> Requirement: The answer is a number and nothing else: the count of lines in these entries containing the word "Also".

> Content revision data:

******************************

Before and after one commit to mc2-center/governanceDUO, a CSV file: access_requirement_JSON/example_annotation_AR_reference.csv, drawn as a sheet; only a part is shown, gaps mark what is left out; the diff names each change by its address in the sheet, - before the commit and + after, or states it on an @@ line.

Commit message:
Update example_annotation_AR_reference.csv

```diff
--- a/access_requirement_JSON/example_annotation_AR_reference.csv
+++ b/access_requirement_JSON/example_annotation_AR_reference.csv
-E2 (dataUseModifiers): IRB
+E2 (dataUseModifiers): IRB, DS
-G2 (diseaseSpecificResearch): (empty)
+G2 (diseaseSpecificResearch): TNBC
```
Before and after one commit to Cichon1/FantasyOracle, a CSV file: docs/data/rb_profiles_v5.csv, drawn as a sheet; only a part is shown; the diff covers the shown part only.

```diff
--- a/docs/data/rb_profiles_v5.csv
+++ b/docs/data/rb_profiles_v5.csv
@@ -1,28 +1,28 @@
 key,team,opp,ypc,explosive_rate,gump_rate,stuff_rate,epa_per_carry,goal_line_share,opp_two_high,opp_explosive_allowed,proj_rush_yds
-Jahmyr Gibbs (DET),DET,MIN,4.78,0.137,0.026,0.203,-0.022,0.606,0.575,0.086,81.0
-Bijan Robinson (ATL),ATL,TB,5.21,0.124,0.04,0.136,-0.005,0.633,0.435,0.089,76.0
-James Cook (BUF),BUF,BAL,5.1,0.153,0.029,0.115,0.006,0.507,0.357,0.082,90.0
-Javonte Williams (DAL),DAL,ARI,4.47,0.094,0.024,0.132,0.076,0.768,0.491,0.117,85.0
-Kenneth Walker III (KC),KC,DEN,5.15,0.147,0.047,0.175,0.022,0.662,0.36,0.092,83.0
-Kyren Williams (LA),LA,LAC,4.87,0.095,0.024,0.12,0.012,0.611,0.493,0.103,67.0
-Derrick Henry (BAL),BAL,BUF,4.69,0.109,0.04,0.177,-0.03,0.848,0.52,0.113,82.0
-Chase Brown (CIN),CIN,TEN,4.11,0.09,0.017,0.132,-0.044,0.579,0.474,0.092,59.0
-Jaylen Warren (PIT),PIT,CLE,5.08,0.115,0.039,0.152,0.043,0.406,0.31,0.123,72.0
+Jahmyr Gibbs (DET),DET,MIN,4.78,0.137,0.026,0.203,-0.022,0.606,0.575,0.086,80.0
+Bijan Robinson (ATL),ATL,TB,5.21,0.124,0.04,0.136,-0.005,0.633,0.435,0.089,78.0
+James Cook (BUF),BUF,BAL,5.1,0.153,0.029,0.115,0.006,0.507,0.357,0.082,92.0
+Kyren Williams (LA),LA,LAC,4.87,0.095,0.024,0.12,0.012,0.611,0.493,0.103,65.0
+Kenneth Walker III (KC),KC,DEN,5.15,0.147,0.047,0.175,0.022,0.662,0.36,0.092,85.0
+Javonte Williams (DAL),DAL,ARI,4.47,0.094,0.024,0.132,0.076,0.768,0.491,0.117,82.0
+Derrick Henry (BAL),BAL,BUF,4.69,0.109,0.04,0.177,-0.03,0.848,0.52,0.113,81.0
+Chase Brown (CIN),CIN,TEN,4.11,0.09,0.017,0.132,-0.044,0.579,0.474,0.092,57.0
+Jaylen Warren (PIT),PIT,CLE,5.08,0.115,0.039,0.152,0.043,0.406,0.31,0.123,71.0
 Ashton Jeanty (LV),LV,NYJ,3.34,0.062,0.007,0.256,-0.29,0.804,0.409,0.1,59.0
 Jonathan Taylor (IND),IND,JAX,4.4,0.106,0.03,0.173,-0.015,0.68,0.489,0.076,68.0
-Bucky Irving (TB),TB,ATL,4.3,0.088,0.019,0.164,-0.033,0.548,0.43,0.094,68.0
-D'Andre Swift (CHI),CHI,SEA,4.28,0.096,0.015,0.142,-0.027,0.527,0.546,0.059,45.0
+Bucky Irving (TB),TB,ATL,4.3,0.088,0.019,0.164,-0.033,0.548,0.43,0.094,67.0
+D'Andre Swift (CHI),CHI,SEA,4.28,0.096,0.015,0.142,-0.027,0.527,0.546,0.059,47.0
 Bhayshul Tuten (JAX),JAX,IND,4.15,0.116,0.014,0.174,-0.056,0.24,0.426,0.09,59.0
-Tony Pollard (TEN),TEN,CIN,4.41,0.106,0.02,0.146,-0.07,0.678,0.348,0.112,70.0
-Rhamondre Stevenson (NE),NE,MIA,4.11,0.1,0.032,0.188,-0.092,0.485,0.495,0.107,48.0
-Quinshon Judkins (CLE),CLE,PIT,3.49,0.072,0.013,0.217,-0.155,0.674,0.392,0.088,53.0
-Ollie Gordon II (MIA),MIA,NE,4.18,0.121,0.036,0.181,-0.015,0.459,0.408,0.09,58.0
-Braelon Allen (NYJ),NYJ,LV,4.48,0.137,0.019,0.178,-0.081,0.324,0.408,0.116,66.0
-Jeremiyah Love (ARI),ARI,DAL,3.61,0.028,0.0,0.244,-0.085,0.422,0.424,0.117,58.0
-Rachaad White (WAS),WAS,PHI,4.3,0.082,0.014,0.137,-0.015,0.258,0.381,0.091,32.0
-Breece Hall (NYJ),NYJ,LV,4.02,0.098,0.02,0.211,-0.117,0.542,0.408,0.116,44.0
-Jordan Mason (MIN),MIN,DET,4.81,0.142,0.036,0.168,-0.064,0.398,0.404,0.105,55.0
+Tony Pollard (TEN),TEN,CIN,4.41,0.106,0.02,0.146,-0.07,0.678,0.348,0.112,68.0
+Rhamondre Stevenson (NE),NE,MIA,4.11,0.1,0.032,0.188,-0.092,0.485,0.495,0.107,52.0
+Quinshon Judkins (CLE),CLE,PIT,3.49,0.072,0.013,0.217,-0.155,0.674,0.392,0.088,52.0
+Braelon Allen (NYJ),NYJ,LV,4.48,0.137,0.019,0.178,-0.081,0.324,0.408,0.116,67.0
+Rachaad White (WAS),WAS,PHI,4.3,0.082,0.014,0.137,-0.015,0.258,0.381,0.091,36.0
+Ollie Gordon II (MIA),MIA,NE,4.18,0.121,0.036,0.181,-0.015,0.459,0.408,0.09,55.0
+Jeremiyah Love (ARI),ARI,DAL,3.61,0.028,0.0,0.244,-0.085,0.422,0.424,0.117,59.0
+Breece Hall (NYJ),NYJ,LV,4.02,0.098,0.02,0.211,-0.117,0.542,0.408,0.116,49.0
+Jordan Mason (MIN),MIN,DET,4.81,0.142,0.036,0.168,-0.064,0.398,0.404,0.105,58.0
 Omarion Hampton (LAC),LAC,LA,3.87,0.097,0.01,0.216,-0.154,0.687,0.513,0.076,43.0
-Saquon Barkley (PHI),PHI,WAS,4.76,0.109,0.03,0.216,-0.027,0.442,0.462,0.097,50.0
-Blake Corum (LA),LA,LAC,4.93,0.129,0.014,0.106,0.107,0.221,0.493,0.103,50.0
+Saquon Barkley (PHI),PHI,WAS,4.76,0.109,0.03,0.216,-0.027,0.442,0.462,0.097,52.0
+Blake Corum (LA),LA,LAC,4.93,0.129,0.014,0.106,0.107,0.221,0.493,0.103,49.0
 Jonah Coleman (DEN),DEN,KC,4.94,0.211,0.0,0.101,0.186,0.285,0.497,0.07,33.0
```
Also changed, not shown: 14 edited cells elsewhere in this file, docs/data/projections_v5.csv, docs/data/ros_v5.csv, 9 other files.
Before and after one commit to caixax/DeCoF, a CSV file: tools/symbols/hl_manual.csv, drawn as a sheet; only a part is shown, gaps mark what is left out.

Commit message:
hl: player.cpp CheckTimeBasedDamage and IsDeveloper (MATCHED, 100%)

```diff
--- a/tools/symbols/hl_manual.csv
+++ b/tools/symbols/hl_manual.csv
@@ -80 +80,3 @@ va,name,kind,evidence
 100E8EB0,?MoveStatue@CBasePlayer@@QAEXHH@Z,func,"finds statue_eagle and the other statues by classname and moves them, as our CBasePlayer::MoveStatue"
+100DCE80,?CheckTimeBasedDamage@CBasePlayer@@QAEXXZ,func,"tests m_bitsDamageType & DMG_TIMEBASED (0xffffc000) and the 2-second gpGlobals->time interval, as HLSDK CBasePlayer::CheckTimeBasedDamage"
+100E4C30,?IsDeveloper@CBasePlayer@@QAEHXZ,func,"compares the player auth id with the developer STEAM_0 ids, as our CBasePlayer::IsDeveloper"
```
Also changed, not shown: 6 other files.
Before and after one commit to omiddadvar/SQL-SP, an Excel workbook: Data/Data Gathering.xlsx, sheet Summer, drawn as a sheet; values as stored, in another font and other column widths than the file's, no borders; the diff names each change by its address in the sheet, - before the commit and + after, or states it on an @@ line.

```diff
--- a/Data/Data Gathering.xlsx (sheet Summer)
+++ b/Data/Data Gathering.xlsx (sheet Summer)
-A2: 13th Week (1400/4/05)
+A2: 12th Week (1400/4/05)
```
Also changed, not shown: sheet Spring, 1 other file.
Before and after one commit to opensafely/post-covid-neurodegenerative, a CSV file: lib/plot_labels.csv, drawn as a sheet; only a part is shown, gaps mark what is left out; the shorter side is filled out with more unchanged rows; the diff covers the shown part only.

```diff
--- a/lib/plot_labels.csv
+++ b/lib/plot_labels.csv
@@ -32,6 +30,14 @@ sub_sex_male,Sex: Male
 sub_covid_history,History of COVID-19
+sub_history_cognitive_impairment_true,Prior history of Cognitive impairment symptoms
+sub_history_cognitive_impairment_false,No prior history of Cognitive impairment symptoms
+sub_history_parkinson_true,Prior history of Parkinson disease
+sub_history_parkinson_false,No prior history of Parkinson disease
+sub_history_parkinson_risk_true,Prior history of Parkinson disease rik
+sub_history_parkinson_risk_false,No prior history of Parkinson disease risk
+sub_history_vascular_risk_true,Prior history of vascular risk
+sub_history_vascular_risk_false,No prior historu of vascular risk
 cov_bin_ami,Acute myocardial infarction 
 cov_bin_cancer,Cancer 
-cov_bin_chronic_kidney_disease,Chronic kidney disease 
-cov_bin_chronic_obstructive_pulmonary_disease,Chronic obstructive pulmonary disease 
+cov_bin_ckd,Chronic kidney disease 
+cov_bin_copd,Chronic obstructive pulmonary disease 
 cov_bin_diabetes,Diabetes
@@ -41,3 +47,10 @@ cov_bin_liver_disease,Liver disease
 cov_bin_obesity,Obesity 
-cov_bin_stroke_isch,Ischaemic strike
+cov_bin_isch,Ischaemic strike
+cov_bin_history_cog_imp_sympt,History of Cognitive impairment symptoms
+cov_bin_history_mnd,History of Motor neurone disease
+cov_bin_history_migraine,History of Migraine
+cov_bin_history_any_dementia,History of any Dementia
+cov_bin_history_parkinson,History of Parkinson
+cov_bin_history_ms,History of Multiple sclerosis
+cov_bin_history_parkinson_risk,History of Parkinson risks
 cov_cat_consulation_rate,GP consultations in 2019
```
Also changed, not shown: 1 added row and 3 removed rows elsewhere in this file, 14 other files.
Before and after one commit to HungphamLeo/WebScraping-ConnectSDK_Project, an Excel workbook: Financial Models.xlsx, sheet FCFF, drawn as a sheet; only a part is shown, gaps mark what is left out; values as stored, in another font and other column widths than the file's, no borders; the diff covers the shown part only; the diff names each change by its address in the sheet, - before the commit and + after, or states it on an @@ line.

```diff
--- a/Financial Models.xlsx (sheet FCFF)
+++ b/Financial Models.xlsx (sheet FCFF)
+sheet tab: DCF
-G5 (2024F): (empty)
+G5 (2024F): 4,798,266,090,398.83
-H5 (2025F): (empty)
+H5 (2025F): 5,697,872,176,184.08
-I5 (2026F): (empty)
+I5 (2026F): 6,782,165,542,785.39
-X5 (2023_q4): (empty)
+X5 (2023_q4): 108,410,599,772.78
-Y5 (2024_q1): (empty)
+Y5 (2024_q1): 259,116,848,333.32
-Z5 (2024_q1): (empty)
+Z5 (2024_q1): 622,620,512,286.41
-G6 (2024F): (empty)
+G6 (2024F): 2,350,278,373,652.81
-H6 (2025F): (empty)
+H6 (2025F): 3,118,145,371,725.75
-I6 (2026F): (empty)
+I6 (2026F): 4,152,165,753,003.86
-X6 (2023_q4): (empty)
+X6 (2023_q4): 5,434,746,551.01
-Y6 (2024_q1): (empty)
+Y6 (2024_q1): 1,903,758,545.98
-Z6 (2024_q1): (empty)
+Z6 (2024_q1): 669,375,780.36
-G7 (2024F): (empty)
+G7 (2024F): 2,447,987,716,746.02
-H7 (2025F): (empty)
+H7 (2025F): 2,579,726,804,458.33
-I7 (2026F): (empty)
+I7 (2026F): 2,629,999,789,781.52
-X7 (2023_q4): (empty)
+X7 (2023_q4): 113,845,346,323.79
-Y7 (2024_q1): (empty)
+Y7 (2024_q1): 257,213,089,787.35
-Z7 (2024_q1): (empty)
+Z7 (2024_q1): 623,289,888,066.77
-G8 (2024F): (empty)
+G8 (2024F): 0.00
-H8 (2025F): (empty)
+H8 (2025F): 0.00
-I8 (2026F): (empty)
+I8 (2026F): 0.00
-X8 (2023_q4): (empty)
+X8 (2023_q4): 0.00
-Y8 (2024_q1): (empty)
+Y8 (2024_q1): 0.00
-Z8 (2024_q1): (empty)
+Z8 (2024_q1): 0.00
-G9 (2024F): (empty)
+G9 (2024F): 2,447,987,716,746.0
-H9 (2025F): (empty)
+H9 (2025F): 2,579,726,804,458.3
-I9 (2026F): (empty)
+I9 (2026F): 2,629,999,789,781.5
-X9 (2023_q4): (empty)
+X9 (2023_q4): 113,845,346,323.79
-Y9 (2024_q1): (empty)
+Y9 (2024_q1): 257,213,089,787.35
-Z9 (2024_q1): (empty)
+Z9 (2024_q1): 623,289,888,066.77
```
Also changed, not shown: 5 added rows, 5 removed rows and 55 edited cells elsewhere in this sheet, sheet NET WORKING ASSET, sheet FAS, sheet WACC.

******************************

> Expected answer: 5